Lesson 4: Finding Your Work Takes Time, And May Change Over Time
This is a hard one: there is simply no substitute for time. Quick, easy victories often end up being meaningless, but it’s the hard-fought wisdom that proves true in the end. Maybe you’ve switched streams a few times looking for the perfect fit. Chef Derek Dos Anjos told us how he quit working in restaurants at one point to work for MTV, only to realize his heart was in food. Maybe you’ve stayed where you are to shape the work to who you are. Matt Gunderman used his education to increase the influence and impact he could have in his work. Regardless, perspective only comes with sufficient distance.
That graph we mentioned earlier – the horizontal axis is time. So, if we’re unhappy, or even if we’re just uncertain, the solutions rarely lie in a single action or change. More often satisfaction, or success, or whatever is lacking, is the result of a series of intentional changes combined with sufficient time and the work needed to create something different.
Which brings us to:
Lesson 5: It’s Never Too Late to Start
How many situations can you look back at and say, “If I’d only started then…I’d be somewhere different now”? In episode 3 David Wilcox talks about the “time-lapse bravery” of songwriting, of large-scale insight packed into a three-minute song. Finding one’s life’s work is kind of the opposite of writing a song. It’s a kind of bravery that can only be seen through a long lens. But the one sure thing is: you’ll never be anywhere different if you don’t start moving your feet.
For small business owner Danny Korman, that was admitting that the amazing thing he’d created had to end for the new chapter to begin. And so he closed his store Park & Vine after 10 very successful years and moved to Colorado. Tamaya Dennard wouldn’t be changing local politics in Cincinnati if she’d been afraid to leave corporate real-estate (and its big paycheck) and move into public service.
The culture that surrounds our work (at least in the United States) is largely built by the voices of industry, and those voices generally benefit from keeping people “stable.” But stable is a relative term. And the economy of recent years has proven for far too many of us how unreliable our institutions can be. But voyages of personal discovery are almost never based on apparent stability, they’re based on desire and hope. It’s never too late to find your calling, to reinvent yourself, to start your second (or third, or fourth) act.

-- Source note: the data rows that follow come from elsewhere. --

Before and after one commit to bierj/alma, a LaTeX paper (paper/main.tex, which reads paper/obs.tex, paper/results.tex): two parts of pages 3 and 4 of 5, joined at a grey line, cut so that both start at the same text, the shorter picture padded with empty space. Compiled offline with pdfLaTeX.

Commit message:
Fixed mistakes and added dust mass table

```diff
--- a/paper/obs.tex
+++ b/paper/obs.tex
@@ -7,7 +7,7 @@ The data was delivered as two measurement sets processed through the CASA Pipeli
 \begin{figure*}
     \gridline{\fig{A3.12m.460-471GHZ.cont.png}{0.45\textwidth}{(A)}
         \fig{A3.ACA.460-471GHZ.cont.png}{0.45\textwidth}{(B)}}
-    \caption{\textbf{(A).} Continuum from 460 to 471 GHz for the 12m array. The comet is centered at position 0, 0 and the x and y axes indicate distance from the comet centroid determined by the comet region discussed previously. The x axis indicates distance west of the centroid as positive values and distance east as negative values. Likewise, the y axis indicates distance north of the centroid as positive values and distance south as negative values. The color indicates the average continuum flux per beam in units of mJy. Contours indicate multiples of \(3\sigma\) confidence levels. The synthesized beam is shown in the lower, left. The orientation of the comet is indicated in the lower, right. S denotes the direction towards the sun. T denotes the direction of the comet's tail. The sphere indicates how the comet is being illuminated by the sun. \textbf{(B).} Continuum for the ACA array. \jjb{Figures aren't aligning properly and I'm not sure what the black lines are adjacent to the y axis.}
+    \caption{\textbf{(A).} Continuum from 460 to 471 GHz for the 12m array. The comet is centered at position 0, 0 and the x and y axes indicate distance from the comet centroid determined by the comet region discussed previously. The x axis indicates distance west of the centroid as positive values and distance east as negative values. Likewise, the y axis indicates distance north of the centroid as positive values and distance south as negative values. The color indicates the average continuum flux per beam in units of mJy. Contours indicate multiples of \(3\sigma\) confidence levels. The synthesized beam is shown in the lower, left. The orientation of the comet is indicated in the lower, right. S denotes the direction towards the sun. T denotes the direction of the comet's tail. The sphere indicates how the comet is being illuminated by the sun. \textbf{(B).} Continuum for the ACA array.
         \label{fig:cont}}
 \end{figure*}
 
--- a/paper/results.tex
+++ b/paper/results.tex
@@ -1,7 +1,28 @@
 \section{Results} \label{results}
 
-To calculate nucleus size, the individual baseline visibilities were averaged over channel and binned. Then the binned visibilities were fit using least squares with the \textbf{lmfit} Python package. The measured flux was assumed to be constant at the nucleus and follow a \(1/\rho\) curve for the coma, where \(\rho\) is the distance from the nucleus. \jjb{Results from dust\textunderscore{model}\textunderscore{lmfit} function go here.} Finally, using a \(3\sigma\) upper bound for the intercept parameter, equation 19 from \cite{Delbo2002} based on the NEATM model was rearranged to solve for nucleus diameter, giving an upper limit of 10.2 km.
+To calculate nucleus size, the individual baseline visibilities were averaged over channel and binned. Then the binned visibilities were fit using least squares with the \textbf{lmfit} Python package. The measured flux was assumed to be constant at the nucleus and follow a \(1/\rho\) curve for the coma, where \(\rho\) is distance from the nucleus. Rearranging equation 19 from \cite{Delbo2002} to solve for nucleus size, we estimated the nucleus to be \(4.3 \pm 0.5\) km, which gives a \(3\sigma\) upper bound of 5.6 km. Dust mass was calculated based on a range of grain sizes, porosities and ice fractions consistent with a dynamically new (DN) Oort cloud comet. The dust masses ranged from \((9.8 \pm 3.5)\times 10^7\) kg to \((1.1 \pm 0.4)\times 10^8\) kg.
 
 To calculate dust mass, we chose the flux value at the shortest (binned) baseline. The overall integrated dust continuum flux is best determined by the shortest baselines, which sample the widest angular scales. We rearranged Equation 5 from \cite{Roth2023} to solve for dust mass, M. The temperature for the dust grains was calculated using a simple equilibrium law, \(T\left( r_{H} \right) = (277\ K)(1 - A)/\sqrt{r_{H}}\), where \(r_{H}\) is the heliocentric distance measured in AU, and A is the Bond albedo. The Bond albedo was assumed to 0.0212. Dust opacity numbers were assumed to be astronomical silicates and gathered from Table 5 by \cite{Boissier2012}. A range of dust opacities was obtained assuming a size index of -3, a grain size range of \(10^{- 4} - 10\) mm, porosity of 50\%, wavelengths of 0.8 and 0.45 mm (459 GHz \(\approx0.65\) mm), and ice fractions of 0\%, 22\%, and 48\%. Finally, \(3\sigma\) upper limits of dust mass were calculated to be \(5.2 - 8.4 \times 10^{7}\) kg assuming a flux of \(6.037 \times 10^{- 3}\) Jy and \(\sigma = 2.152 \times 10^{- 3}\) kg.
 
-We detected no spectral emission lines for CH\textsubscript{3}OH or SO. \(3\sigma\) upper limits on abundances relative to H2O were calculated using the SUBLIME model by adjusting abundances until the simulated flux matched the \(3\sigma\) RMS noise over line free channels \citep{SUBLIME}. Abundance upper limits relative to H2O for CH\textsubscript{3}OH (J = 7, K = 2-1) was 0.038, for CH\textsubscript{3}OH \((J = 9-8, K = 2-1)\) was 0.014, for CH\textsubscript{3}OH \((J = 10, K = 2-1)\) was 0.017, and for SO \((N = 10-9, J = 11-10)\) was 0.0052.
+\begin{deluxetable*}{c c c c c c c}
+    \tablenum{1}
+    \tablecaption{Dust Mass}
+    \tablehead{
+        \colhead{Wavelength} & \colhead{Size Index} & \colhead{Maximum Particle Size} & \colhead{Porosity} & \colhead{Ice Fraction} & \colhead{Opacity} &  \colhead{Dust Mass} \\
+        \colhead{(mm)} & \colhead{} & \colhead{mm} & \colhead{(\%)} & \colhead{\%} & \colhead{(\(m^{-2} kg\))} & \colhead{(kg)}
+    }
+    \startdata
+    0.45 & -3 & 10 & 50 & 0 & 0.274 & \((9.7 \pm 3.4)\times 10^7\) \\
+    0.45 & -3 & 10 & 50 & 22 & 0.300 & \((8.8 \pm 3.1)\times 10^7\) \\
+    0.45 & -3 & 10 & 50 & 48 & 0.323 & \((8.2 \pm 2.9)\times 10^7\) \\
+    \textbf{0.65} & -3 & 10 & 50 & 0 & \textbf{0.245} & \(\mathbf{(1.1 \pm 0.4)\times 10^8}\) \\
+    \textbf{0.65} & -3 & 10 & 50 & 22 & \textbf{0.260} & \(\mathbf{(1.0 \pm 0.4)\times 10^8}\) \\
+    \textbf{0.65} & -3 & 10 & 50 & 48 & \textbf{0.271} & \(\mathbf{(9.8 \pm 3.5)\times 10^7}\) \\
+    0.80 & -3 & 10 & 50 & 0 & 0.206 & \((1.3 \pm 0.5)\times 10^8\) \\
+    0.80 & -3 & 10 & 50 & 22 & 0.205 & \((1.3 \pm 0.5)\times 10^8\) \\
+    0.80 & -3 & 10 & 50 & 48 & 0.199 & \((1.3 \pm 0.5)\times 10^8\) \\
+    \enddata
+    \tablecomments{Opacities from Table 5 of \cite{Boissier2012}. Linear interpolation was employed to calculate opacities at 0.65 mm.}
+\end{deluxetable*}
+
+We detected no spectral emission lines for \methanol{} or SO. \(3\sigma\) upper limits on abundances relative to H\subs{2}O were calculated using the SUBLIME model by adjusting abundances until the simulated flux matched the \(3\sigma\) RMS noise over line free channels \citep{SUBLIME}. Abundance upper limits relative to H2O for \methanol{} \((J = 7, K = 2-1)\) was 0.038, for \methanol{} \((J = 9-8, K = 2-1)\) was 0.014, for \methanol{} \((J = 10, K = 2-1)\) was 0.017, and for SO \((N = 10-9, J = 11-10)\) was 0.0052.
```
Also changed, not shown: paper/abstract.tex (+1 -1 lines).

Because (and this is a bonus insight):
The Job Is Almost Never the Work.
Because the “meaningful work” we’re searching for isn’t a paycheck. It’s the work of determining who we are and what we want from our lives. It’s figuring out how we can best be of service to the world around us. The true work is what it takes to get us there, and what it takes to get us to the next place. Maybe seeing our work through this lens will help us all be a little more inspired, even in the midst of less-than-perfect situations. Maybe we’ll be a little more appreciative of what those around us are doing to make sense of it all. And maybe we’ll cultivate a little more hope for what we are becoming.
Questions as you think about meaningful work:
- What are you expecting from your current work? Is it realistic?
- What might you be doing in your current job to make it more fulfilling?
- What could you do outside of your job to better fulfill those un-met parts of yourself?
Let us know how you’re asking and answering these questions in your life and work. Drop us a line here, or on Facebook, Twitter, or Instagram, and let us know if you have additional insights, and what these conversations mean to you.
Thanks for listening. Thanks for reading. Here’s to the future of what we will learn together.